On Monday morning, I was picked up at 8.30am and driven to the Guide Dogs Victoria campus in Kew for a three day introduction to guide dog handling. It was intense. On the first day I remember being shocked at about 11am when I realised we hadn't even had lunch yet, we'd already done so much!

I didn't walk the dog on the first day. That day was all about meeting my temp dog, Ziggy. I waited in my room and he was brought to me, and then we were left alone for about half an hour so he could get used to me. Ziggy was quite aloof and that was a bit hard for me because I'm something of an animal magnet. Dogs and cats love me and usually I get an enthusiastic greeting right off the mark even from animals who have never met me. Ziggy was not going to be won over that easily. So my first lesson was, 'Don't take it personally, I just don't know you.'

Still and all, he was very willing to please and quickly to follow all my commands. I learned to have him sit and stay while I opened doors, and heel as I went through them. I learned to asked him to be 'steady' if he walked too fast for me, or to 'huphup' if I needed him to pick up his pace. We trained together with the commands to 'stay', 'down stay' (lying on the ground) and did recall training, where he was expected to come to me on the command 'come' and to touch my closed fist with his cold, wet nose, and sit, so I could grab his collar and reattach his lead - he loved that game because as soon as he came and sat, he was rewarded with a treat. He never missed a beat!
He wasn't as keen on doing 'down' when it came to meal times. Sitting under my chair took the entire three days to establish, but finally at the final meal before I left, he went down on the first command and allowed me to slide him under my chair.
On the third day, he also greeted me with enthusiasm after spending an hour in the office while I went to Station street in Fairfield for cane training without him. We were good mates by the end.

He never did warm up to being groomed though. Again, I think it came down to the 'We don't know each other THAT well, woman!' factor. Grooming is a pretty, um, intimate activity, but it has to be done.

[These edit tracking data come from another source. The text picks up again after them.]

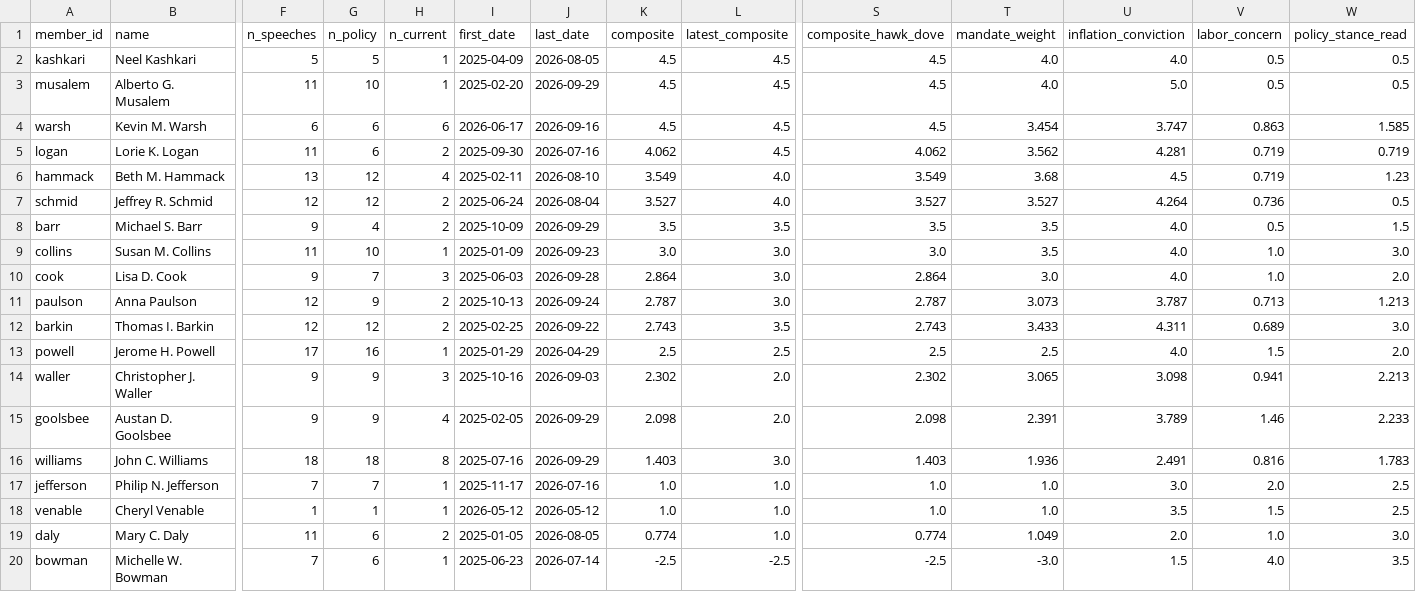
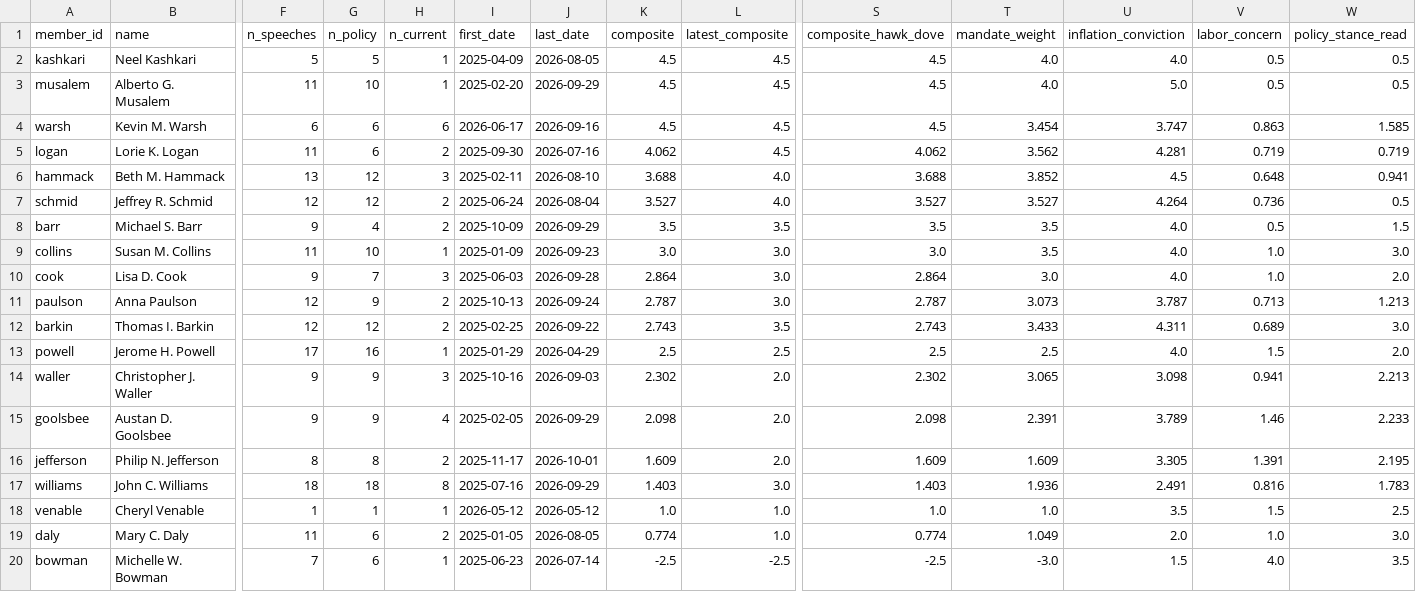
Before and after one commit to mrabelosouza-maker/fomc, a CSV file: results/summary.csv, drawn as a sheet; only a part is shown, gaps mark what is left out; removed rows and columns are numbered as before the commit, all else as after; rows hold the shown columns only; the diff names each change by its address in the sheet, - before the commit and + after, or states it on an @@ line.

```diff
--- a/results/summary.csv
+++ b/results/summary.csv
-H6 (n_current): 4
+H6 (n_current): 3
-K6 (composite): 3.549
+K6 (composite): 3.688
-S6 (composite_hawk_dove): 3.549
+S6 (composite_hawk_dove): 3.688
-T6 (mandate_weight): 3.68
+T6 (mandate_weight): 3.852
-V6 (labor_concern): 0.719
+V6 (labor_concern): 0.648
-W6 (policy_stance_read): 1.23
+W6 (policy_stance_read): 0.941
+row 16: jefferson | Philip N. Jefferson | 8 | 8 | 2 | 2025-11-17 | 2026-10-01 | 1.609 | 2.0 | 1.609 | 1.609 | 3.305 | 1.391 | 2.195
-row 17: jefferson | Philip N. Jefferson | 7 | 7 | 1 | 2025-11-17 | 2026-07-16 | 1.0 | 1.0 | 1.0 | 1.0 | 3.0 | 2.0 | 2.5
```
Also changed, not shown: 3 other files.
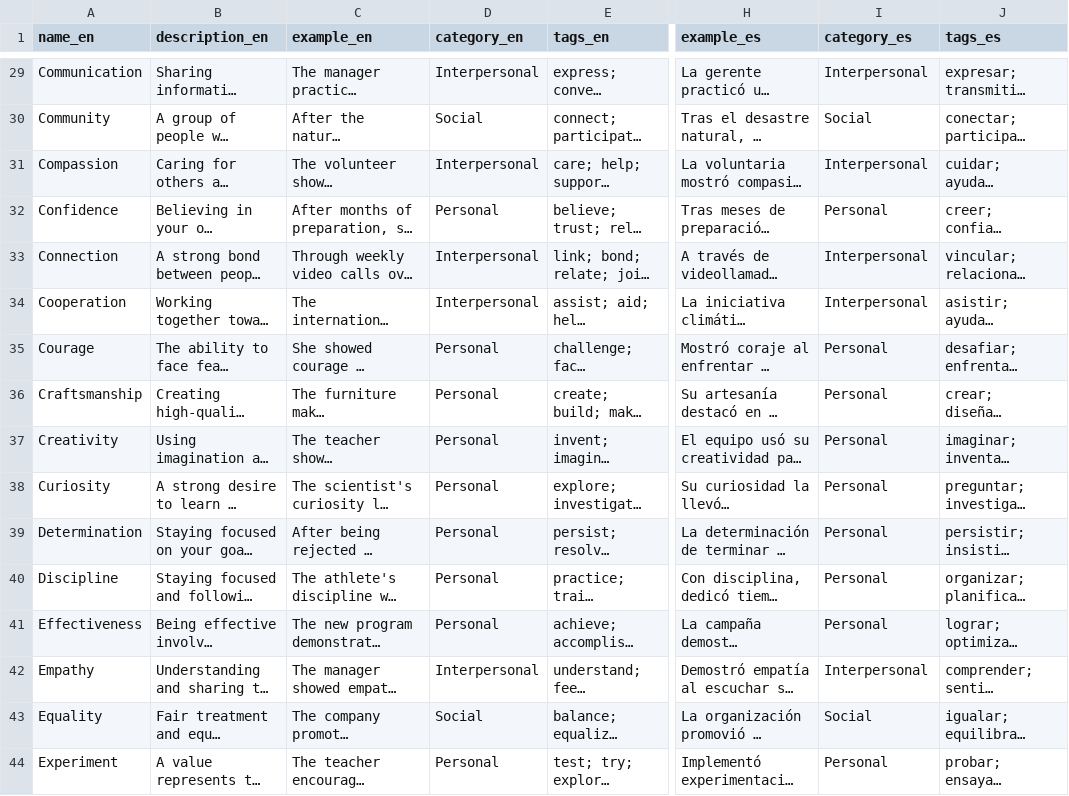
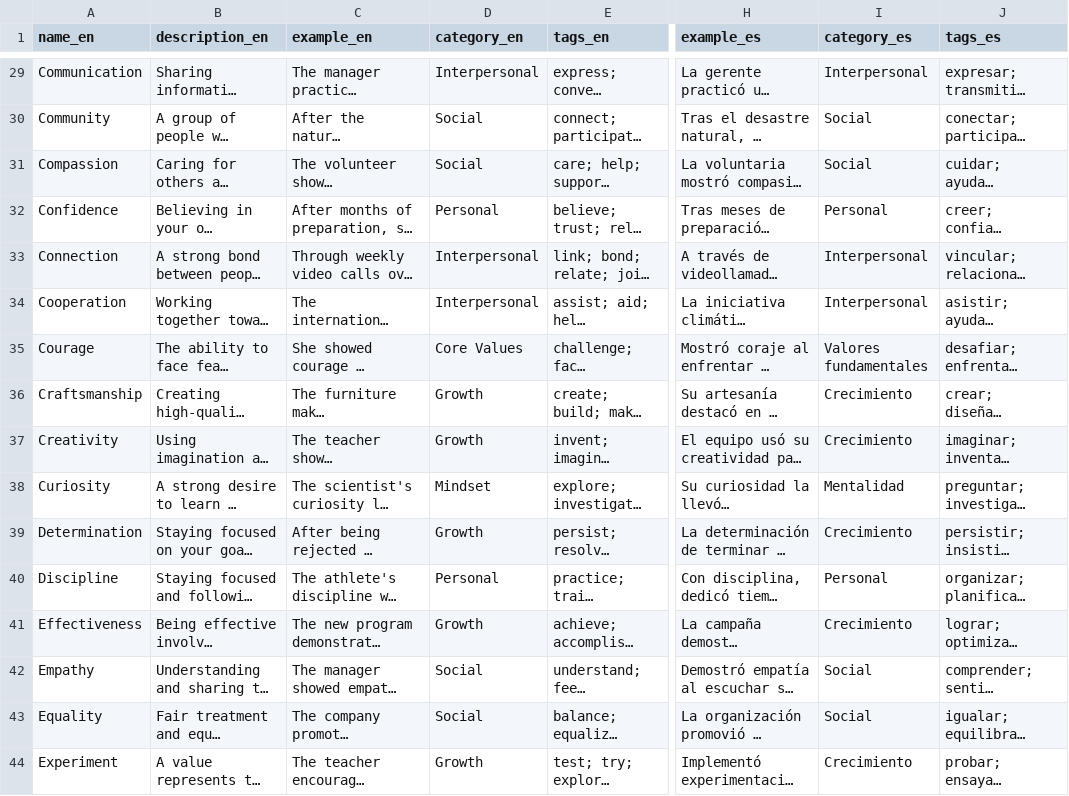
Before and after one commit to HelloSimone91/howdyhuman.com, a CSV file: translations/Values-translation.csv, drawn as a sheet; only a part is shown, gaps mark what is left out; long unchanged cells end in …; the diff covers the shown part only; the diff names each change by its address in the sheet, - before the commit and + after, or states it on an @@ line.

Commit message:
Localize Spanish category labels and refine edge-case mappings

```diff
--- a/translations/Values-translation.csv
+++ b/translations/Values-translation.csv
-D31 (category_en): Interpersonal
+D31 (category_en): Social
-I31 (category_es): Interpersonal
+I31 (category_es): Social
-D35 (category_en): Personal
+D35 (category_en): Core Values
-I35 (category_es): Personal
+I35 (category_es): Valores fundamentales
-D36:D37 (category_en): Personal
+D36:D37 (category_en): Growth
-I36:I37 (category_es): Personal
+I36:I37 (category_es): Crecimiento
-D38 (category_en): Personal
+D38 (category_en): Mindset
-I38 (category_es): Personal
+I38 (category_es): Mentalidad
-D39 (category_en): Personal
+D39 (category_en): Growth
-I39 (category_es): Personal
+I39 (category_es): Crecimiento
-D41 (category_en): Personal
+D41 (category_en): Growth
-I41 (category_es): Personal
+I41 (category_es): Crecimiento
-D42 (category_en): Interpersonal
+D42 (category_en): Social
-I42 (category_es): Interpersonal
+I42 (category_es): Social
-D44 (category_en): Personal
+D44 (category_en): Growth
-I44 (category_es): Personal
+I44 (category_es): Crecimiento
```
Also changed, not shown: 136 edited cells elsewhere in this file, 3 other files.
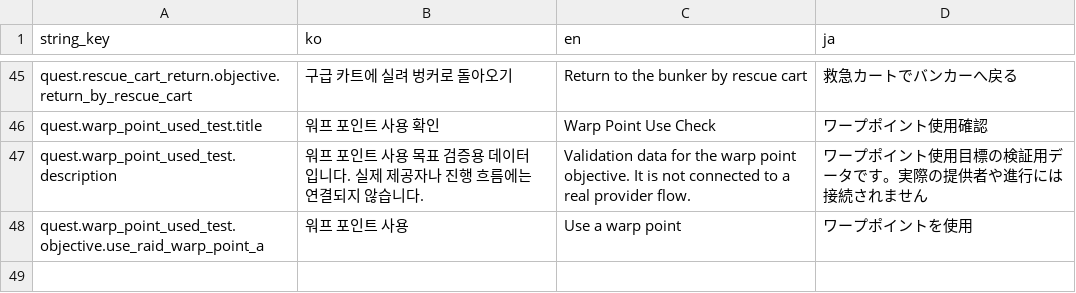
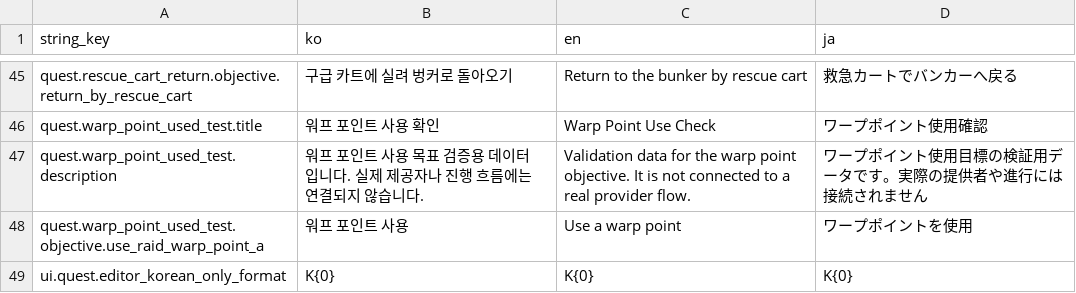
Before and after one commit to octopus7/extraction_shooter, a CSV file: TunaSweeper/Content/Data/QuestTextStrings.csv, drawn as a sheet; only a part is shown, gaps mark what is left out.

Commit message:
Allow Korean quest previews and gate packaging on translations

```diff
--- a/TunaSweeper/Content/Data/QuestTextStrings.csv
+++ b/TunaSweeper/Content/Data/QuestTextStrings.csv
@@ -48 +48,2 @@ quest.warp_point_used_test.description,워프 포인트 사용 목표 검증용
 quest.warp_point_used_test.objective.use_raid_warp_point_a,워프 포인트 사용,Use a warp point,ワープポイントを使用
+ui.quest.editor_korean_only_format,K{0},K{0},K{0}
```
Also changed, not shown: 11 other files.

Thankfully, toileting is not an intimate activity. Guide dogs poop in bags! This has to be the best thing ever invented, I have to say. I dreaded the idea of poop hunting with a bag on my hand, but had nothing to worry about. The handler puts a harness on the dog's rear end and the poop goes right in the bag. Brilliant!

The cane training was an eye opener as well. I was taken by my mobility instructor, Joi, first to High street, Kew, and the next day to Station street, Fairfield, for some cane work because I was finding the cane very annoying. It felt like it was vibrating in my hand when I swiped it across the ground. It turned out there was a cracked ball bearing in the tip of the cane. Replacing the tip didn't entirely remove the vibration - because the ground is obviously not always smooth. In the end, while talking to Joi about how different sensations affect me, I realised this was a sensory integration issue probably related to my synesthesia. The synesthesia is probably as a result of my overall condition and brain structure, so tangentially related to my vision impairment.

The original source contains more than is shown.